In closing: can we just admit that the TSA’s job is to make us do what we’re told?; let’s ignore the fact that most of us choose a hospital based on what our insurance will cover or what’s closest to the accident; recycling; Bond, James Bond; ha; careful when you write a resume; fat; “could” is the important word; just what I don’t need; maybe if people would read; good luck explaining that to your insurance agent; and Cowboys and Indians.

What’s In Your Wallet?

My wallet needs a little cleaning out. It’s got a little cash, a couple credit cards, some loyalty cards for various businesses, an ATM card, a couple business cards, some old receipts, and a drivers license.*

You know what it doesn’t contain?

Proof that I am a United States Citizen, legally entitled to work in and be in this country.

And let’s get technical now, even if I were to stuff my short form birth certificate in there, it might not be good enough.**

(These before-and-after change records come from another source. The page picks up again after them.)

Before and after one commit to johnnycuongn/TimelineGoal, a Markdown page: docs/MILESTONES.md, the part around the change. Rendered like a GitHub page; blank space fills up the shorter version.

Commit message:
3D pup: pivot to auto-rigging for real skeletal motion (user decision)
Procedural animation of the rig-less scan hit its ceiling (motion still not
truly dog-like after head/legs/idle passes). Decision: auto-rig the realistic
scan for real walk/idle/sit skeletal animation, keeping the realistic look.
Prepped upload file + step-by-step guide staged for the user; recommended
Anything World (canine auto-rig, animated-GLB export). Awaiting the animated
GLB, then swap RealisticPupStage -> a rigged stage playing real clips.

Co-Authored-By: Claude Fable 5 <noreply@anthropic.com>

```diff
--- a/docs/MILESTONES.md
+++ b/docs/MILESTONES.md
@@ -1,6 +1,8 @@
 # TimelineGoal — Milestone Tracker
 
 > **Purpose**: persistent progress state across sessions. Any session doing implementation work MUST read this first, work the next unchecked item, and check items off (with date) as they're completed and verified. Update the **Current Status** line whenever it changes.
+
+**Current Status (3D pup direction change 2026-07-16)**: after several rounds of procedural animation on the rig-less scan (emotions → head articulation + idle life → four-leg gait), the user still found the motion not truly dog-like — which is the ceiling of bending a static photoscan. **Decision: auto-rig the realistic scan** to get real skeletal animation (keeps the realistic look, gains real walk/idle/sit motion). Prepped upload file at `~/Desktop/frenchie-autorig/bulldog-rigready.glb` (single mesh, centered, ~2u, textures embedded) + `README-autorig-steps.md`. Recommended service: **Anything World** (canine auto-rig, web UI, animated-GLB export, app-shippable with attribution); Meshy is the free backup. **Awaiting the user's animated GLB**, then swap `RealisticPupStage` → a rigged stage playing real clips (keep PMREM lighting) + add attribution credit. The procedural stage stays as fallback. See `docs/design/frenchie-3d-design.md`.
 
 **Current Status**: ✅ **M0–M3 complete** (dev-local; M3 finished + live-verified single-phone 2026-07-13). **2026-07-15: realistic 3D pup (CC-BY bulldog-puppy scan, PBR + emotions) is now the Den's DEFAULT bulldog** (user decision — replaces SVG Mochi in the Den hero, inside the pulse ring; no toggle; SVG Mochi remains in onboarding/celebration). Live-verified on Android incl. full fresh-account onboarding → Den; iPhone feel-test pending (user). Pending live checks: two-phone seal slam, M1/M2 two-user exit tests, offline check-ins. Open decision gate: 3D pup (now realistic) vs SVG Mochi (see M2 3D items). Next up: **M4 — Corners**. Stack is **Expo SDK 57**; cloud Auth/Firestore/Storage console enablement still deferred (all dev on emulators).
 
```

Sure, I’m not worried if I go to Arizona. First of all if I’m in Arizona that means I’m at SkyHarbor with my passport waiting on a flight. Second, I’m a middle aged, middle class white woman. Supreme Court rulings aside, the odds of some random cop deciding I might not be a citizen are rather small! People of color and poor people are much more likely to find themselves trying to prove they are citizens.

I heard an interview with an ACLU representative this week and they are already on the lookout for profiling. Be sure to give them a call if you are a person of color targeted by Arizona cops.

Heh, not that cops in Maricopa County give a damn about the ACLU or court rulings.

In closing: not a bad idea; eminent domain and censorship; elitism; and apparently in Mexico it’s ok to arrest somebody for something his dad did.

* A drivers license shows that I can drive a car (legally and safely, one would hope). Technically it is also proof of identity. It is not proof of citizenship.

**And that’s why birther ramblings are dangerous to all of us. If the President can’t prove he’s an American, neither can you.